In a rare move, Islamist and secular activists in Egypt are joining forces in Cairo's Tahrir Square and other major cities to pressure their military rulers to cede control to an elected civilian government next year. What sparked the protest is a document drafted by the interim government that would give the Egyptian armed forces unchecked power. NPR's Soraya Sarhaddi Nelson joined us from Tahrir Square.

And, Soraya, describe the crowds there where you are.

SORAYA SARHADDI NELSON, BYLINE: You see many people waving Egyptian flags and Muslim Brotherhood flags. The Muslim Brotherhood Islamist movement here actually is the key organizer of today's events. Although, as you mentioned, many other groups are joining them, even secular ones.

MONTAGNE: What specifically are they demanding?

NELSON: Well, the concern is that the military is trying to put itself above the law and retain power in some way, a very significant way, after the civilian elected – or the elected civilian government takes charge next year.

And the way they're doing this, is by having the interim government issue principles which would make the military the "guardian," quote, unquote, of this new constitution that's being drafted. Which means that they can dissolve the civilian committee that's going to be coming up with that document if they don't like the way they're progressing.

And it also places itself - the military's placing itself, or wants to place itself, outside of civilian oversight, so that the budget and any key policy decisions regarding the armed forces would remain with the armed forces.

MONTAGNE: OK. So Egypt is now being ruled by the military. It's got an interim government, but it's been appointed by the military. What are they saying about this protest?

NELSON: Well, they've been very silent. There've been no announcements or warnings to tell people not to be here in the square. And you have to remember, this is a protest that's actually against the military. This is something the military rulers do not tolerate well here. But they have said nothing so far.
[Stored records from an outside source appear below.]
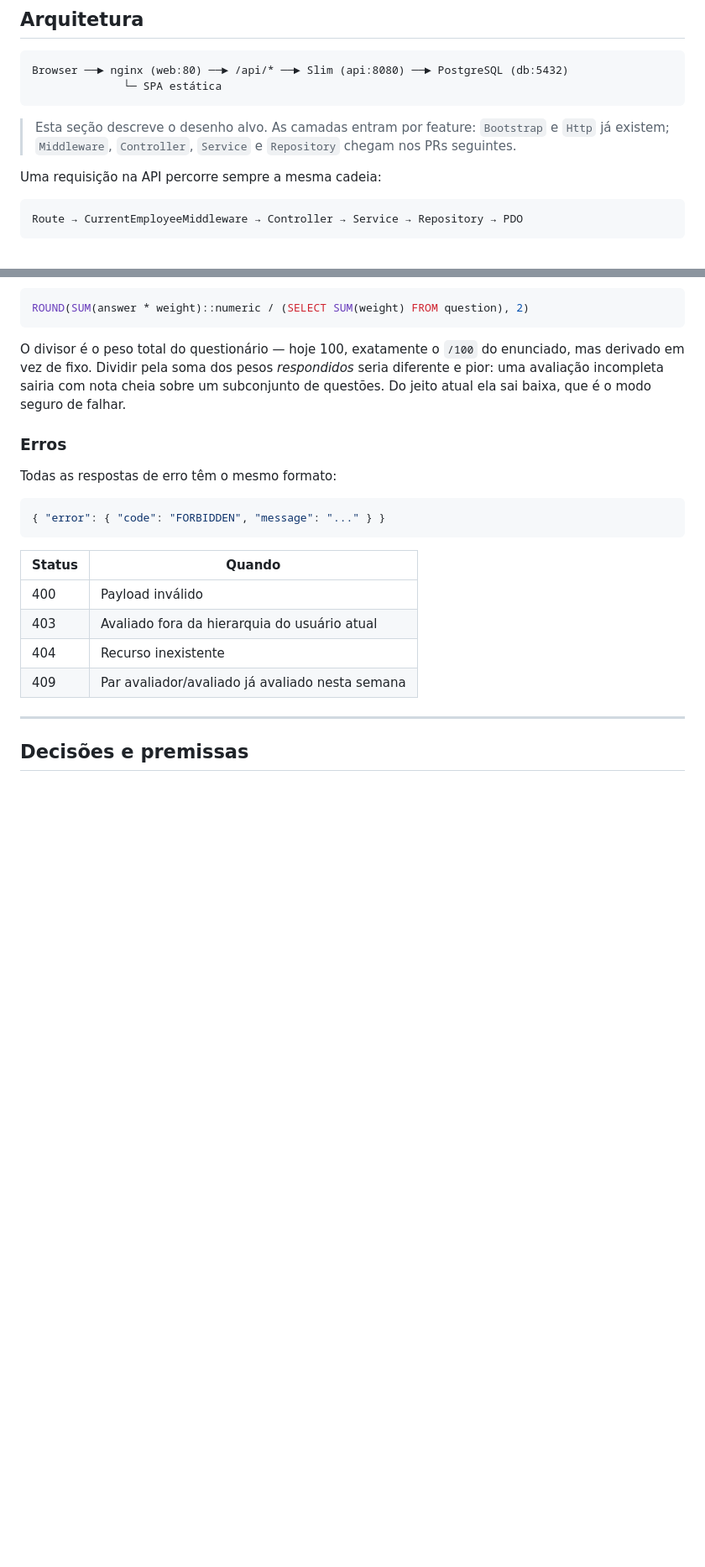
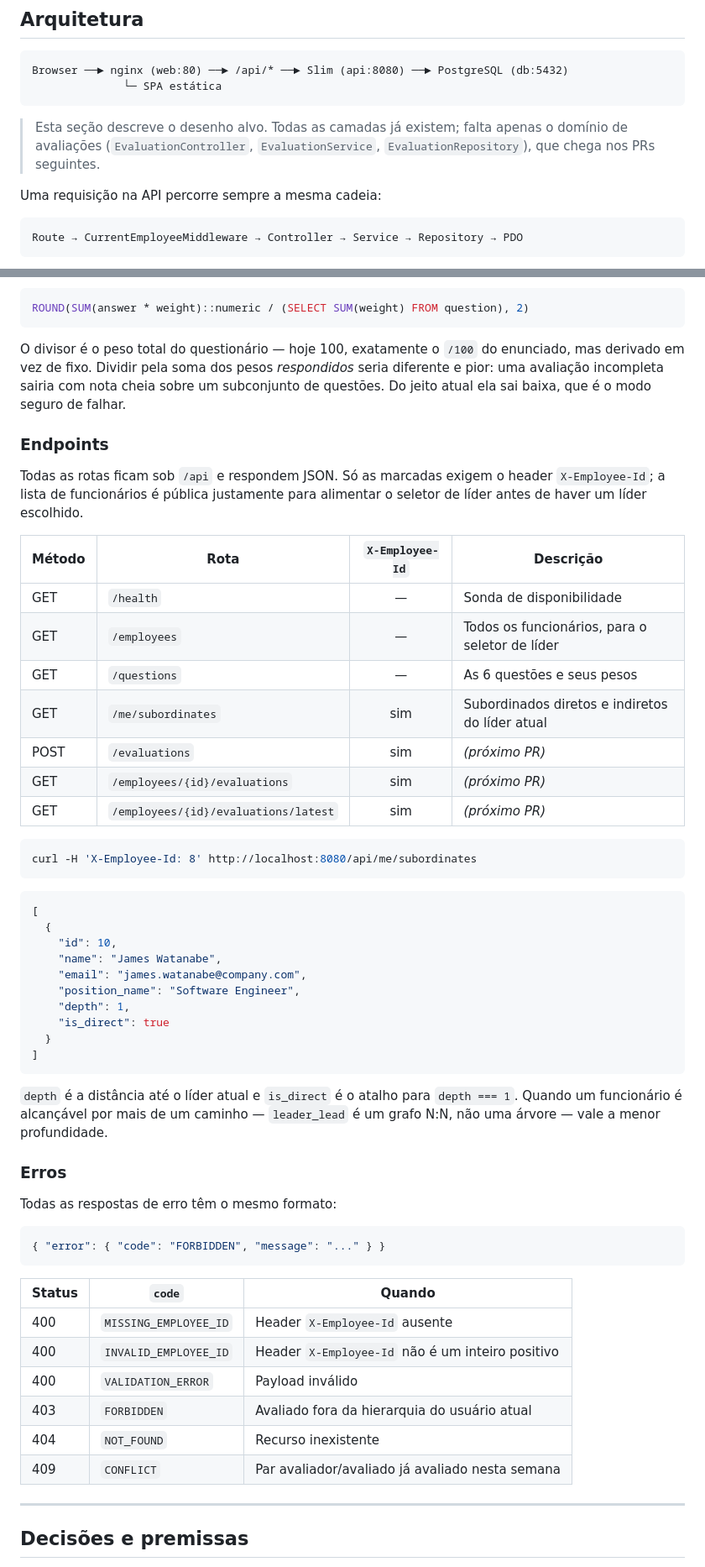
Before and after one commit to Jose6348/Software_Analyst_Monks, a Markdown page: README.md, 2 parts joined by grey strips. Shown at 84% size. Drawn GitHub-style; blank space fills up the shorter version.

Commit message:
feat: hierarquia recursiva, identificacao do lider e endpoints de catalogo

````diff
--- a/README.md
+++ b/README.md
@@ -94,8 +94,9 @@ Browser ──► nginx (web:80) ──► /api/* ──► Slim (api:8080) ─
               └─ SPA estática
 ```
 
-> Esta seção descreve o desenho alvo. As camadas entram por feature: `Bootstrap` e `Http` já
-> existem; `Middleware`, `Controller`, `Service` e `Repository` chegam nos PRs seguintes.
+> Esta seção descreve o desenho alvo. Todas as camadas já existem; falta apenas o domínio de
+> avaliações (`EvaluationController`, `EvaluationService`, `EvaluationRepository`), que chega
+> nos PRs seguintes.
 
 Uma requisição na API percorre sempre a mesma cadeia:
 
@@ -151,6 +152,43 @@ derivado em vez de fixo. Dividir pela soma dos pesos *respondidos* seria diferen
 avaliação incompleta sairia com nota cheia sobre um subconjunto de questões. Do jeito atual ela
 sai baixa, que é o modo seguro de falhar.
 
+### Endpoints
+
+Todas as rotas ficam sob `/api` e respondem JSON. Só as marcadas exigem o header
+`X-Employee-Id`; a lista de funcionários é pública justamente para alimentar o seletor de líder
+antes de haver um líder escolhido.
+
+| Método | Rota | `X-Employee-Id` | Descrição |
+|---|---|:---:|---|
+| GET | `/health` | — | Sonda de disponibilidade |
+| GET | `/employees` | — | Todos os funcionários, para o seletor de líder |
+| GET | `/questions` | — | As 6 questões e seus pesos |
+| GET | `/me/subordinates` | sim | Subordinados diretos e indiretos do líder atual |
+| POST | `/evaluations` | sim | *(próximo PR)* |
+| GET | `/employees/{id}/evaluations` | sim | *(próximo PR)* |
+| GET | `/employees/{id}/evaluations/latest` | sim | *(próximo PR)* |
+
+```bash
+curl -H 'X-Employee-Id: 8' http://localhost:8080/api/me/subordinates
+```
+
+```json
+[
+  {
+    "id": 10,
+    "name": "James Watanabe",
+    "email": "james.watanabe@company.com",
+    "position_name": "Software Engineer",
+    "depth": 1,
+    "is_direct": true
+  }
+]
+```
+
+`depth` é a distância até o líder atual e `is_direct` é o atalho para `depth === 1`. Quando um
+funcionário é alcançável por mais de um caminho — `leader_lead` é um grafo N:N, não uma árvore —
+vale a menor profundidade.
+
 ### Erros
 
 Todas as respostas de erro têm o mesmo formato:
@@ -159,12 +197,14 @@ Todas as respostas de erro têm o mesmo formato:
 { "error": { "code": "FORBIDDEN", "message": "..." } }
 ```
 
-| Status | Quando |
-|---|---|
-| 400 | Payload inválido |
-| 403 | Avaliado fora da hierarquia do usuário atual |
-| 404 | Recurso inexistente |
-| 409 | Par avaliador/avaliado já avaliado nesta semana |
+| Status | `code` | Quando |
+|---|---|---|
+| 400 | `MISSING_EMPLOYEE_ID` | Header `X-Employee-Id` ausente |
+| 400 | `INVALID_EMPLOYEE_ID` | Header `X-Employee-Id` não é um inteiro positivo |
+| 400 | `VALIDATION_ERROR` | Payload inválido |
+| 403 | `FORBIDDEN` | Avaliado fora da hierarquia do usuário atual |
+| 404 | `NOT_FOUND` | Recurso inexistente |
+| 409 | `CONFLICT` | Par avaliador/avaliado já avaliado nesta semana |
 
 ---
 
````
The only statement that's come out was by the former intelligence chief, who was also the vice president, Omar Suleiman, who yesterday on his Facebook page condemned this and said that the method to solving these issues or coming to an agreement is through negotiations and not protests and threats.

MONTAGNE: But the protests are being allowed?

NELSON: At the moment, yes. It is important to note that security forces are blocking off streets. They're very well aware of what's going on. We did see a helicopter flying overhead earlier, a military helicopter. So they're obviously keeping a close eye on what's happening here.

MONTAGNE: And for the protestors, if they don't get what they want, what's next? What are they planning?

NELSON: Well, the Brotherhood has said that they don't plan to spend the night here, which is something that has, in the past, caused the military to come out and react. However, having said that, this is going to be the first of what will probably be many protests and increasing public pressure on the military to cede the civilian government control.

MONTAGNE: I hear some protestors there behind you.

NPR's Soraya Sarhaddi Nelson in Cairo's Tahrir Square.

Thanks very much.

NELSON: You're welcome, Renee. Thanks.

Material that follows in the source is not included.